What you return must be the lines of the data that hold the word "help".

____________

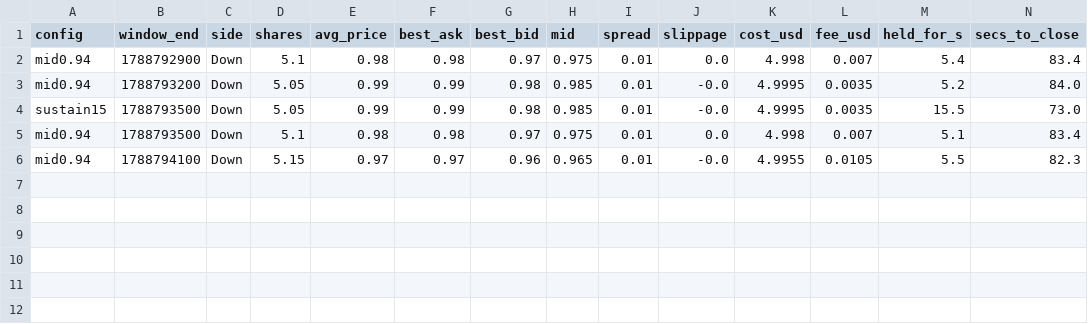
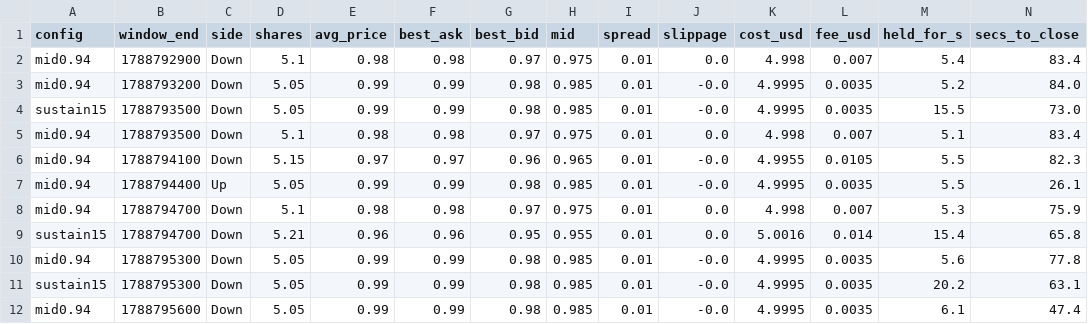
Before and after one commit to alexjjones27/polymarket, a CSV file: results/btc_5m_live/shadow_trades.csv, drawn as a sheet; only a part is shown; rows hold the shown columns only; the diff names each change by its address in the sheet, - before the commit and + after, or states it on an @@ line.

```diff
--- a/results/btc_5m_live/shadow_trades.csv
+++ b/results/btc_5m_live/shadow_trades.csv
+row 7: mid0.94 | 1788794400 | Up | 5.05 | 0.99 | 0.99 | 0.98 | 0.985 | 0.01 | -0.0 | 4.9995 | 0.0035 | 5.5 | 26.1
+row 8: mid0.94 | 1788794700 | Down | 5.1 | 0.98 | 0.98 | 0.97 | 0.975 | 0.01 | 0.0 | 4.998 | 0.007 | 5.3 | 75.9
+row 9: sustain15 | 1788794700 | Down | 5.21 | 0.96 | 0.96 | 0.95 | 0.955 | 0.01 | 0.0 | 5.0016 | 0.014 | 15.4 | 65.8
+row 10: mid0.94 | 1788795300 | Down | 5.05 | 0.99 | 0.99 | 0.98 | 0.985 | 0.01 | -0.0 | 4.9995 | 0.0035 | 5.6 | 77.8
+row 11: sustain15 | 1788795300 | Down | 5.05 | 0.99 | 0.99 | 0.98 | 0.985 | 0.01 | -0.0 | 4.9995 | 0.0035 | 20.2 | 63.1
+row 12: mid0.94 | 1788795600 | Down | 5.05 | 0.99 | 0.99 | 0.98 | 0.985 | 0.01 | -0.0 | 4.9995 | 0.0035 | 6.1 | 47.4
```
Also changed, not shown: results/btc_5m_live/trade_log.csv, 5 other files.
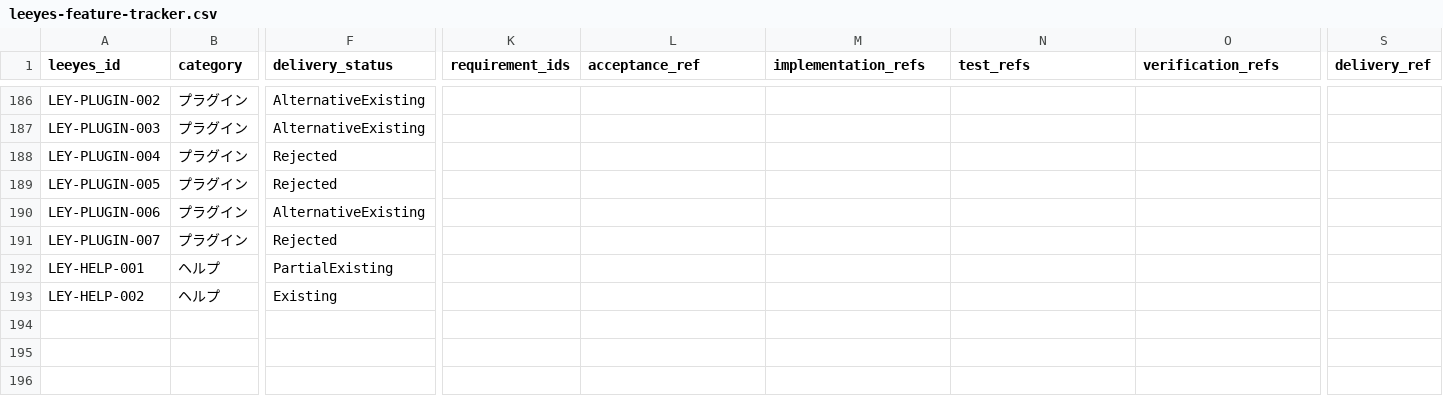
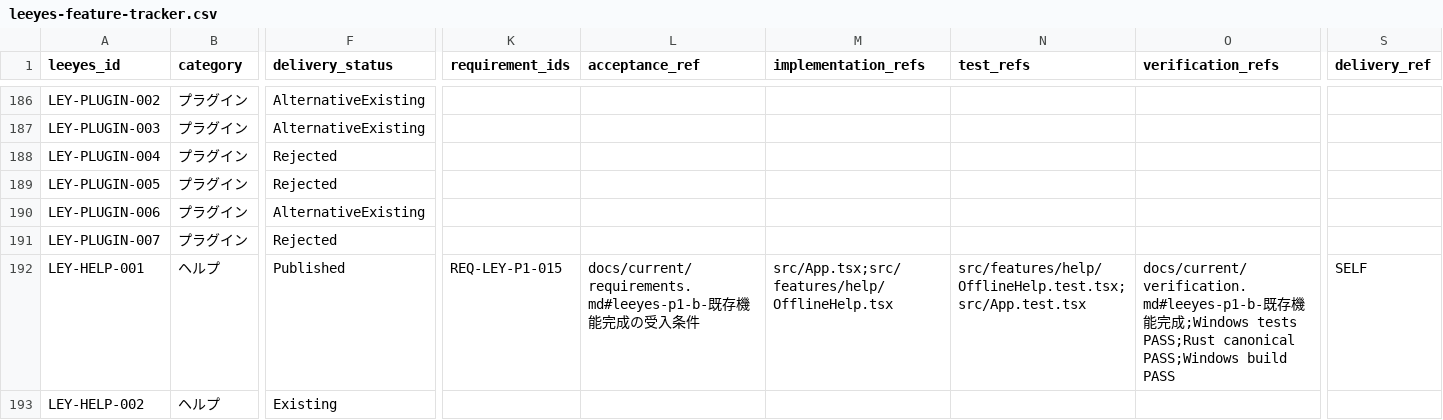
Before and after one commit to s-deme/comic_explorer, a CSV file: docs/current/leeyes-feature-tracker.csv, drawn as a sheet; only a part is shown, gaps mark what is left out; the diff covers the shown part only; the diff names each change by its address in the sheet, - before the commit and + after, or states it on an @@ line.

```diff
--- a/docs/current/leeyes-feature-tracker.csv
+++ b/docs/current/leeyes-feature-tracker.csv
-F192 (delivery_status): PartialExisting
+F192 (delivery_status): Published
-K192 (requirement_ids): (empty)
+K192 (requirement_ids): REQ-LEY-P1-015
-L192 (acceptance_ref): (empty)
+L192 (acceptance_ref): docs/current/requirements.md#leeyes-p1-b-既存機能完成の受入条件
-M192 (implementation_refs): (empty)
+M192 (implementation_refs): src/App.tsx;src/features/help/OfflineHelp.tsx
-N192 (test_refs): (empty)
+N192 (test_refs): src/features/help/OfflineHelp.test.tsx;src/App.test.tsx
-O192 (verification_refs): (empty)
+O192 (verification_refs): docs/current/verification.md#leeyes-p1-b-既存機能完成;Windows tests PASS;Rust canonical PASS;Windows build PASS
-S192 (delivery_ref): (empty)
+S192 (delivery_ref): SELF
```
Also changed, not shown: 35 edited cells elsewhere in this file, 19 other files.
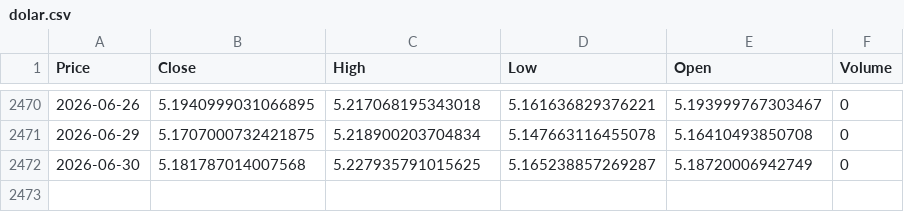
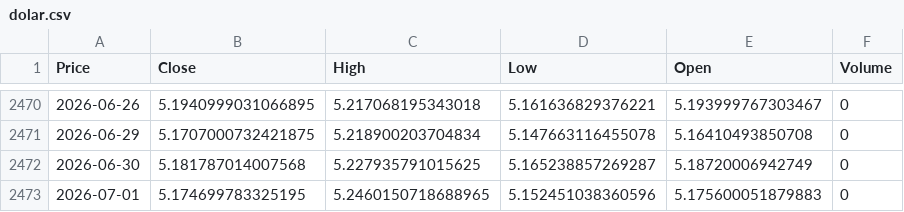
Before and after one commit to leponodobrasilact/cotacao-dolar, a CSV file: dolar.csv, drawn as a sheet; only a part is shown, gaps mark what is left out; the diff names each change by its address in the sheet, - before the commit and + after, or states it on an @@ line.

```diff
--- a/dolar.csv
+++ b/dolar.csv
+row 2473: 2026-07-01 | 5.174699783325195 | 5.2460150718688965 | 5.152451038360596 | 5.175600051879883 | 0
```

____________

Answer for this exercise:
+M192 (implementation_refs): src/App.tsx;src/features/help/OfflineHelp.tsx
+N192 (test_refs): src/features/help/OfflineHelp.test.tsx;src/App.test.tsx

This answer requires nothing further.